**REQUIRED ACTION:** Report how many lines below contain the word "background". Write only that number.

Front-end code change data
____

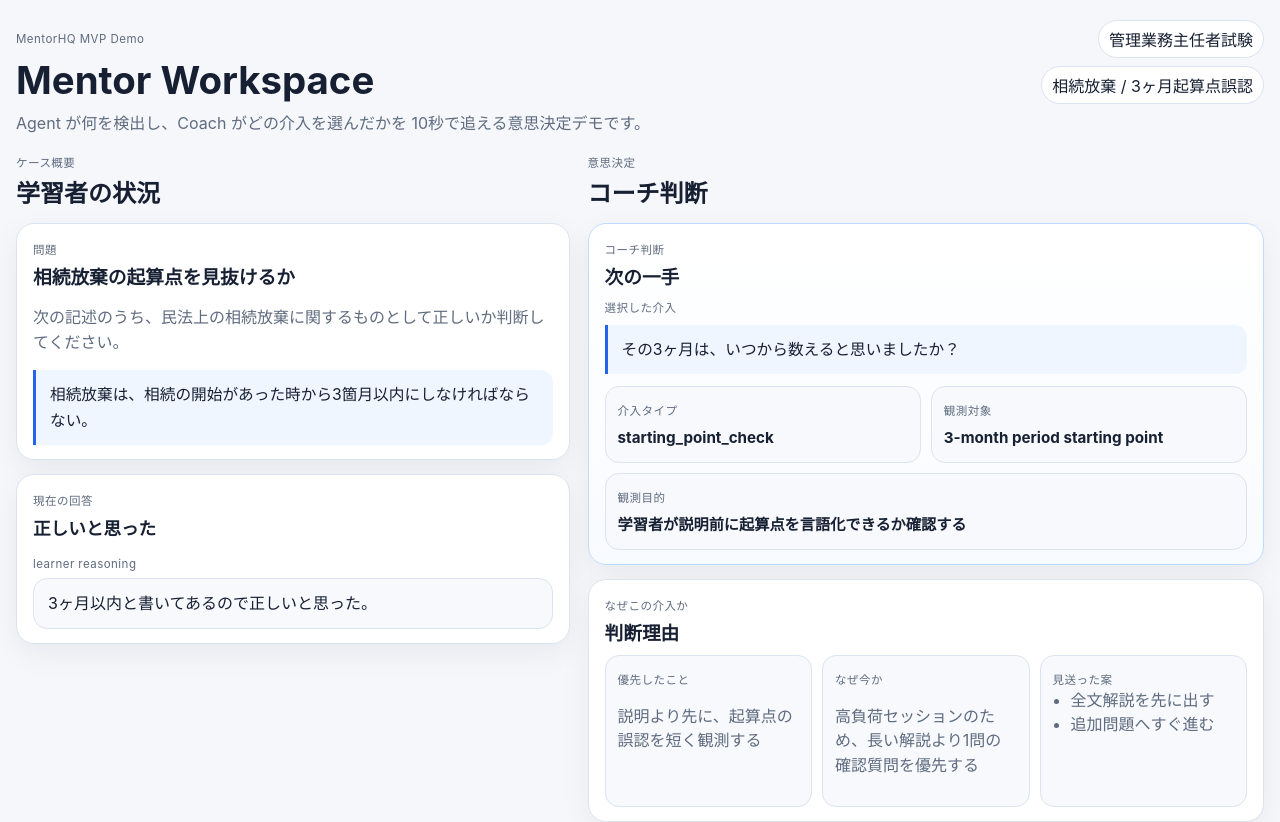
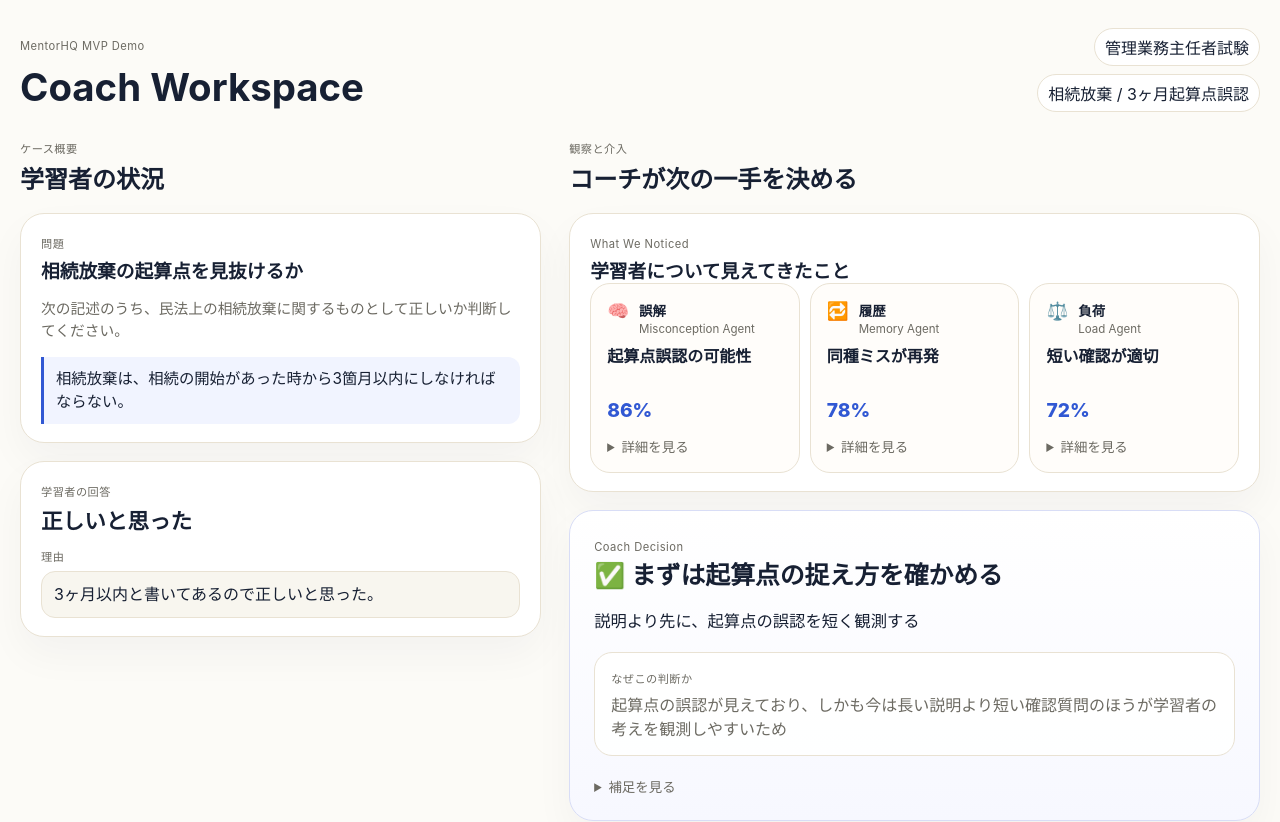
Before and after one commit to MakikoOhashi/mentorHQ, a Next.js app: page / in a window 1280 px wide. Shown: the top 822 px of the page. Built offline with nearby package versions, Linux system fonts and the light colour scheme.

Commit message:
Refine coach-centric MentorHQ workspace UI

```diff
--- a/app/globals.css
+++ b/app/globals.css
@@ -1,15 +1,15 @@
 :root {
   color-scheme: light;
-  --bg: #f5f7fb;
+  --bg: #fcfbf7;
   --surface: #ffffff;
-  --surface-soft: #f7f9fc;
-  --surface-strong: #eef3fb;
-  --border: #dbe4f0;
+  --surface-soft: #f8f6ef;
+  --surface-strong: #f2eee3;
+  --border: #e9e2d3;
   --text: #172033;
-  --muted: #5f6b7f;
-  --accent: #2563eb;
-  --accent-soft: #eff6ff;
-  --shadow: 0 10px 30px rgba(15, 23, 42, 0.06);
+  --muted: #6c6a62;
+  --accent: #3158d3;
+  --accent-soft: #f1f4ff;
+  --shadow: 0 18px 40px rgba(23, 32, 51, 0.04);
 }
 
 * {
@@ -37,17 +37,17 @@ textarea {
 }
 
 .page-shell {
-  width: min(1280px, calc(100% - 32px));
+  width: min(1240px, calc(100% - 28px));
   margin: 0 auto;
-  padding: 20px 0 28px;
+  padding: 28px 0 48px;
 }
 
 .hero {
   display: flex;
   justify-content: space-between;
-  gap: 20px;
+  gap: 16px;
   align-items: flex-start;
-  margin-bottom: 18px;
+  margin-bottom: 28px;
 }
 
 .eyebrow,
@@ -55,30 +55,25 @@ textarea {
 .summary-label,
 .trace-badge {
   letter-spacing: 0.04em;
-  font-size: 0.72rem;
+  font-size: 0.7rem;
   color: var(--muted);
 }
 
 .hero h1 {
-  margin: 6px 0 8px;
-  font-size: clamp(1.8rem, 3vw, 2.4rem);
+  margin: 6px 0 0;
+  font-size: clamp(2rem, 3vw, 2.8rem);
 }
 
-.hero-copy,
 .body-copy,
-.helper-text,
 .detail-list dd,
-.thinking-card p,
 .trace-log p,
-.agent-summary,
-.agent-recommendation {
+.reason-inline p {
   color: var(--muted);
-  line-height: 1.55;
+  line-height: 1.5;
 }
 
-.hero-copy {
-  max-width: 720px;
-  margin: 0;
+.compact-copy {
+  font-size: 0.92rem;
 }
 
 .hero-meta {
@@ -90,8 +85,6 @@ textarea {
 }
 
 .hero-meta span,
-.topic-chip,
-.status-pill,
 .trace-badge {
   display: inline-flex;
   align-items: center;
@@ -103,112 +96,114 @@ textarea {
 
 .workspace-grid {
   display: grid;
-  grid-template-columns: minmax(0, 0.9fr) minmax(0, 1.1fr);
-  gap: 18px;
+  grid-template-columns: minmax(0, 0.86fr) minmax(0, 1.14fr);
+  gap: 28px;
   align-items: start;
 }
 
 .column {
   display: flex;
   flex-direction: column;
-  gap: 14px;
+  gap: 18px;
 }
 
 .column-header h2,
-.panel h3,
-.agent-card h4 {
+.panel h3 {
   margin: 4px 0 0;
 }
 
-.column-header p {
+.column-header p,
+.panel-heading.tight {
   margin: 0;
 }
 
 .panel {
   border: 1px solid var(--border);
   background: var(--surface);
-  border-radius: 18px;
-  padding: 16px;
+  border-radius: 24px;
+  padding: 20px;
   box-shadow: var(--shadow);
 }
 
-.panel.compact {
-  padding: 14px 16px;
+.panel.compact,
+.problem-panel,
+.answer-panel {
+  padding: 18px 20px;
 }
 
 .panel.spotlight {
-  border-color: #bfdbfe;
-  background: linear-gradient(180deg, #ffffff, #f8fbff);
+  border-color: #d8ddf6;
+  background: linear-gradient(180deg, #ffffff, #f7f8ff);
 }
 
 .panel-heading {
-  margin-bottom: 10px;
+  margin-bottom: 8px;
 }
 
 .leg-statement,
 blockquote {
-  margin: 10px 0 0;
-  padding: 12px 14px;
+  margin: 8px 0 0;
+  padding: 10px 12px;
   border-left: 3px solid var(--accent);
   background: var(--accent-soft);
   border-radius: 0 12px 12px 0;
-  font-size: 0.98rem;
-  line-height: 1.6;
+  font-size: 0.96rem;
+  line-height: 1.55;
   color: var(--text);
 }
 
 .compact-stack {
   display: grid;
-  gap: 12px;
+  gap: 10px;
 }
 
 .value-text {
-  margin: 6px 0 0;
-  font-size: 1.1rem;
-  font-weight: 700;
+  margin: 4px 0 0;
+  font-size: 1.35rem;
+  font-weight: 800;
   color: var(--text);
-}
-
-.summary-grid,
-.thinking-grid,
-.decision-meta {
-  display: grid;
-  grid-template-columns: repeat(2, minmax(0, 1fr));
-  gap: 10px;
-}
-
-.single-row {
-  grid-template-columns: repeat(3, minmax(0, 1fr));
-}
-
-.summary-card,
-.thinking-card {
-  padding: 12px;
-  border-radius: 14px;
-  border: 1px solid var(--border);
-  background: var(--surface-soft);
-}
-
-.summary-card strong {
-  display: block;
-  margin-top: 8px;
-  font-size: 0.95rem;
-  line-height: 1.5;
-  color: var(--text);
-}
-
-.summary-card.wide {
-  grid-column: 1 / -1;
 }
 
 .reflection-box {
   margin-top: 6px;
-  padding: 12px 14px;
+  padding: 10px 12px;
   border-radius: 14px;
   background: var(--surface-soft);
   border: 1px solid var(--border);
   color: var(--text);
-  line-height: 1.6;
+  line-height: 1.55;
+}
+
+.decision-panel {
+  padding: 24px;
+}
+
+.decision-hero {
+  display: grid;
+  gap: 16px;
+}
+
+.decision-hero h3 {
+  font-size: 1.55rem;
+  line-height: 1.35;
+}
+
+.decision-summary {
+  margin: 0;
+  font-size: 1.02rem;
+  line-height: 1.7;
+  color: var(--text);
+}
+
+.reason-inline {
+  padding: 14px 16px;
+  border-radius: 18px;
+  border: 1px solid var(--border);
+  background: rgba(255, 255, 255, 0.92);
+}
+
+.reason-inline p {
+  margin: 6px 0 0;
 }
 
 .report-list {
@@ -221,43 +216,70 @@ blockquote {
 }
 
 .agent-card {
-  padding: 12px;
-  border-radius: 16px;
+  padding: 16px;
+  border-radius: 20px;
   border: 1px solid var(--border);
-  background: var(--surface-soft);
+  background: #fffdfa;
 }
 
-.agent-topline {
-  display: flex;
-  justify-content: space-between;
-  align-items: center;
-  gap: 8px;
+.signal-card {
+  display: grid;
+  gap: 10px;
 }
 
-.agent-topline span {
-  color: var(--accent);
-  font-weight: 700;
+.signal-head {
+  display: flex;
+  align-items: flex-start;
+  gap: 10px;
 }
 
-.agent-summary,
-.agent-recommendation {
-  margin: 8px 0 0;
-  font-size: 0.92rem;
+.signal-icon {
+  font-size: 1.1rem;
+  line-height: 1;
+  padding-top: 2px;
 }
 
-.agent-summary {
-  color: var(--text);
-  font-weight: 700;
+.signal-meta {
+  display: grid;
+  gap: 2px;
 }
 
-.agent-details {
-  margin-top: 8px;
+.signal-label {
+  font-size: 0.84rem;
+  font-weight: 700;
+  color: var(--text);
 }
 
-.agent-details summary {
+.signal-agent {
+  font-size: 0.72rem;
+  color: var(--muted);
+}
+
+.signal-finding {
+  margin: 0;
+  min-height: 2.6em;
+  font-weight: 700;
+  line-height: 1.35;
+  color: var(--text);
+}
+
+.signal-score {
+  margin: 0;
+  font-size: 1.2rem;
+  font-weight: 800;
+  color: var(--accent);
+}
+
+.agent-details,
+.mini-details {
+  margin-top: 4px;
+}
+
+.agent-details summary,
+.mini-details summary {
   cursor: pointer;
   color: var(--muted);
-  font-size: 0.85rem;
+  font-size: 0.84rem;
 }
 
 .detail-list {
@@ -280,40 +302,48 @@ blockquote {
   margin: 0;
   padding-left: 18px;
   color: var(--muted);
-  line-height: 1.5;
-}
-
-.decision-core {
-  display: grid;
-  gap: 12px;
-}
-
-.decision-summary .summary-label {
-  display: block;
-  margin-bottom: 6px;
+  line-height: 1.45;
 }
 
 .trace-log {
   display: grid;
-  gap: 8px;
+  gap: 10px;
+  margin-top: 10px;
 }
 
 .trace-log p {
   margin: 0;
 }
 
+.next-question-panel {
+  padding: 24px;
+  border-color: #d8ddf6;
+  background: linear-gradient(180deg, #ffffff, #fbfbff);
+}
+
+.next-question-copy {
+  margin-top: 10px;
+  padding: 18px 20px;
+  font-size: 1.18rem;
+  font-weight: 800;
+  line-height: 1.65;
+}
+
+.open-space {
+  margin-top: 8px;
+}
+
 @media (max-width: 1100px) {
   .workspace-grid,
-  .compact-reports,
-  .single-row {
+  .compact-reports {
     grid-template-columns: 1fr;
   }
 }
 
 @media (max-width: 900px) {
   .page-shell {
-    width: min(100% - 20px, 1280px);
-    padding-top: 16px;
+    width: min(100% - 20px, 1240px);
+    padding-top: 14px;
   }
 
   .hero,
@@ -326,11 +356,3 @@ blockquote {
     justify-content: flex-start;
   }
 }
-
-@media (max-width: 640px) {
-  .summary-grid,
-  .thinking-grid,
-  .decision-meta {
-    grid-template-columns: 1fr;
-  }
-}
--- a/app/page.tsx
+++ b/app/page.tsx
@@ -1,5 +1,7 @@
 type AgentReport = {
   agentName: string;
+  label: string;
+  icon: string;
   finding: string;
   risk: string;
   recommendation: string;
@@ -24,7 +26,7 @@ const workspace = {
     observationGoal:
       "学習者が説明前に起算点を言語化できるか確認する",
     decisionReason:
-      "Misconception Agent と Memory Agent が同じ起算点誤認を示し、Load Agent が短い確認質問を推奨したため",
+      "起算点の誤認が見えており、しかも今は長い説明より短い確認質問のほうが学習者の考えを観測しやすいため",
     selectedPriority: "説明より先に、起算点の誤認を短く観測する",
     whyNow: "高負荷セッションのため、長い解説より1問の確認質問を優先する",
     rejectedRecommendations: ["全文解説を先に出す", "追加問題へすぐ進む"],
@@ -34,6 +36,8 @@ const workspace = {
   agentReports: [
     {
       agentName: "Misconception Agent",
+      label: "誤解",
+      icon: "🧠",
       finding: "起算点誤認の可能性",
       risk: "期間だけに反応し、起算点を確認していない",
       recommendation: "その3ヶ月をいつから数えると思ったか確認する",
@@ -45,7 +49,9 @@ const workspace = {
     },
     {
       agentName: "Memory Agent",
-      finding: "同種ミスの再発傾向",
+      label: "履歴",
+      icon: "🔁",
+      finding: "同種ミスが再発",
       risk: "法的期間の読み方に弱点がある",
       recommendation: "短い確認質問で起算点を言語化させる",
       confidence: 0.78,
@@ -53,7 +59,9 @@ const workspace = {
     },
     {
       agentName: "Load Agent",
-      finding: "短い確認が有効",
+      label: "負荷",
+      icon: "⚖️",
+      finding: "短い確認が適切",
       risk: "長い解説は処理負荷を上げる",
       recommendation: "解説ではなく1問だけ確認質問にする",
       confidence: 0.72,
@@ -68,11 +76,7 @@ export default function Home() {
       <section className="hero">
         <div>
           <p className="eyebrow">MentorHQ MVP Demo</p>
-          <h1>Mentor Workspace</h1>
-          <p className="hero-copy">
-            Agent が何を検出し、Coach がどの介入を選んだかを
-            10秒で追える意思決定デモです。
-          </p>
+          <h1>Coach Workspace</h1>
         </div>
         <div className="hero-meta">
           <span>{workspace.exam}</span>
@@ -87,23 +91,23 @@ export default function Home() {
             <h2>学習者の状況</h2>
           </div>
 
-          <article className="panel compact">
-            <div className="panel-heading">
+          <article className="panel compact problem-panel">
+            <div className="panel-heading tight">
               <span className="panel-kicker">問題</span>
               <h3>{workspace.questionTitle}</h3>
             </div>
-            <p className="body-copy">{workspace.questionStem}</p>
+            <p className="body-copy compact-copy">{workspace.questionStem}</p>
             <p className="leg-statement">{workspace.currentLeg}</p>
           </article>
 
-          <article className="panel compact">
+          <article className="panel compact answer-panel">
             <div className="compact-stack">
               <div>
-                <span className="summary-label">現在の回答</span>
+                <span className="summary-label">学習者の回答</span>
                 <p className="value-text">{workspace.learnerBelief}</p>
               </div>
               <div>
-                <span className="summary-label">learner reasoning</span>
+                <span className="summary-label">理由</span>
                 <div className="reflection-box">{workspace.reflection}</div>
               </div>
             </div>
@@ -112,85 +116,40 @@ export default function Home() {
 
         <div className="column">
           <div className="column-header">
-            <p className="eyebrow">意思決定</p>
-            <h2>コーチ判断</h2>
+            <p className="eyebrow">観察と介入</p>
+            <h2>コーチが次の一手を決める</h2>
           </div>
 
-          <article className="panel spotlight compact">
-            <div className="panel-heading">
-              <span className="panel-kicker">コーチ判断</span>
-              <h3>次の一手</h3>
-            </div>
-            <div className="decision-core">
-              <div className="decision-summary">
-                <span className="summary-label">選択した介入</span>
-                <blockquote>{workspace.coachDecision.selectedIntervention}</blockquote>
-              </div>
-              <div className="decision-meta">
-                <div className="summary-card">
-                  <span className="summary-label">介入タイプ</span>
-                  <strong>{workspace.coachDecision.interventionType}</strong>
-                </div>
-                <div className="summary-card">
-                  <span className="summary-label">観測対象</span>
-                  <strong>{workspace.coachDecision.interventionTarget}</strong>
-                </div>
-                <div className="summary-card wide">
-                  <span className="summary-label">観測目的</span>
-                  <strong>{workspace.coachDecision.observationGoal}</strong>
-                </div>
-              </div>
-            </div>
-          </article>
-
           <article className="panel compact">
-            <div className="panel-heading">
-              <span className="panel-kicker">なぜこの介入か</span>
-              <h3>判断理由</h3>
-            </div>
-            <div className="thinking-grid single-row">
-              <div className="thinking-card">
-                <span className="summary-label">優先したこと</span>
-                <p>{workspace.coachDecision.selectedPriority}</p>
-              </div>
-              <div className="thinking-card">
-                <span className="summary-label">なぜ今か</span>
-                <p>{workspace.coachDecision.whyNow}</p>
-              </div>
-              <div className="thinking-card">
-                <span className="summary-label">見送った案</span>
-                <ul className="evidence-list">
-                  {workspace.coachDecision.rejectedRecommendations.map((item) => (
-                    <li key={item}>{item}</li>
-                  ))}
-                </ul>
-              </div>
-            </div>
-          </article>
-
-          <article className="panel compact">
-            <div className="panel-heading">
-              <span className="panel-kicker">Agent分析</span>
-              <h3>要点だけ表示</h3>
+            <div className="panel-heading tight">
+              <span className="panel-kicker">What We Noticed</span>
+              <h3>学習者について見えてきたこと</h3>
             </div>
             <div className="report-list compact-reports">
               {workspace.agentReports.map((report) => (
-                <section className="agent-card compact-agent-card" key={report.agentName}>
-                  <div className="agent-topline">
-                    <h4>{report.agentName}</h4>
-                    <span>{Math.round(report.confidence * 100)}%</span>
+                <section className="agent-card signal-card" key={report.agentName}>
+                  <div className="signal-head">
+                    <span className="signal-icon">{report.icon}</span>
+                    <div className="signal-meta">
+                      <span className="signal-label">{report.label}</span>
+                      <span className="signal-agent">{report.agentName}</span>
+                    </div>
                   </div>
-                  <p className="agent-summary">{report.finding}</p>
-                  <p className="agent-recommendation">{report.recommendation}</p>
+                  <p className="signal-finding">{report.finding}</p>
+                  <p className="signal-score">{Math.round(report.confidence * 100)}%</p>
                   <details className="agent-details">
                     <summary>詳細を見る</summary>
                     <div className="detail-list">
                       <div>
-                        <dt>Risk</dt>
+                        <dt>見立て</dt>
                         <dd>{report.risk}</dd>
                       </div>
                       <div>
-                        <dt>Evidence</dt>
+                        <dt>推奨</dt>
+                        <dd>{report.recommendation}</dd>
+                      </div>
+                      <div>
+                        <dt>根拠</dt>
                         <dd>
                           <ul className="evidence-list">
                             {report.evidence.map((item) => (
@@ -206,17 +165,55 @@ export default function Home() {
             </div>
           </article>
 
-          <article className="panel compact">
-            <div className="panel-heading">
-              <span className="panel-kicker">判断ログ</span>
-              <h3>最終判断の記録</h3>
+          <article className="panel spotlight decision-panel">
+            <div className="decision-hero">
+              <div>
+                <span className="panel-kicker">Coach Decision</span>
+                <h3>✅ まずは起算点の捉え方を確かめる</h3>
+              </div>
+              <p className="decision-summary">{workspace.coachDecision.selectedPriority}</p>
+              <div className="reason-inline">
+                <span className="summary-label">なぜこの判断か</span>
+                <p>{workspace.coachDecision.decisionReason}</p>
+              </div>
+              <details className="mini-details">
+                <summary>補足を見る</summary>
+                <div className="detail-list">
+                  <div>
+                    <dt>なぜ今か</dt>
+                    <dd>{workspace.coachDecision.whyNow}</dd>
+                  </div>
+                  <div>
+                    <dt>観測目的</dt>
+                    <dd>{workspace.coachDecision.observationGoal}</dd>
+                  </div>
+                  <div>
+                    <dt>見送った案</dt>
+                    <dd>
+                      <ul className="evidence-list">
+                        {workspace.coachDecision.rejectedRecommendations.map((item) => (
+                          <li key={item}>{item}</li>
+                        ))}
+                      </ul>
+                    </dd>
+                  </div>
+                  <div>
+                    <dt>判断ログ</dt>
+                    <dd>{workspace.coachDecision.decisionTrace}</dd>
+                  </div>
+                </div>
+              </details>
             </div>
-            <div className="trace-log">
-              <p className="trace-badge">decision_reason</p>
-              <p>{workspace.coachDecision.decisionReason}</p>
-              <p className="trace-badge">decision_trace</p>
-              <p>{workspace.coachDecision.decisionTrace}</p>
+          </article>
+
+          <article className="panel next-question-panel">
+            <div className="panel-heading tight">
+              <span className="panel-kicker">Next Question</span>
+              <h3>次の問い</h3>
             </div>
+            <blockquote className="next-question-copy">
+              {workspace.coachDecision.selectedIntervention}
+            </blockquote>
           </article>
         </div>
       </section>
```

____

**WORKED SOLUTION:** 10